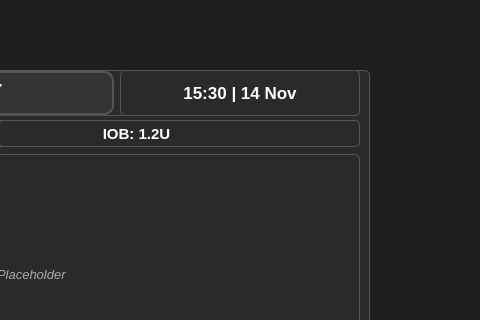
Jelloge/insulin-pump-project, file mainwindow.ui: the form before one commit; both pictures show x 421 to 901 and y 0 to 320 of the 1086 by 716 pixel window.
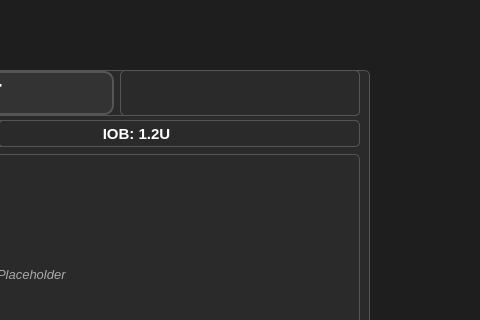
The form after the commit.

```diff
--- a/mainwindow.ui
+++ b/mainwindow.ui
@@ -48,7 +48,7 @@
       <set>Qt::AlignCenter</set>
      </property>
     </widget>
-    <widget class="QWidget" name="">
+    <widget class="QWidget" name="layoutWidget">
      <property name="geometry">
       <rect>
        <x>10</x>
@@ -150,7 +150,7 @@
          <string notr="true">font-weight: bold; font-size: 13pt; color: white;</string>
         </property>
         <property name="text">
-         <string>15:30 | 14 Nov</string>
+         <string/>
         </property>
         <property name="alignment">
          <set>Qt::AlignCenter</set>
@@ -159,7 +159,7 @@
       </item>
      </layout>
     </widget>
-    <widget class="QWidget" name="">
+    <widget class="QWidget" name="layoutWidget">
      <property name="geometry">
       <rect>
        <x>10</x>
```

___

What the task requires | Each line above where the word "property" occurs should be copied out.

Solution for this exercise |
      </property>
      <property name="geometry">
         </property>
         <property name="text">
         </property>
         <property name="alignment">
      <property name="geometry">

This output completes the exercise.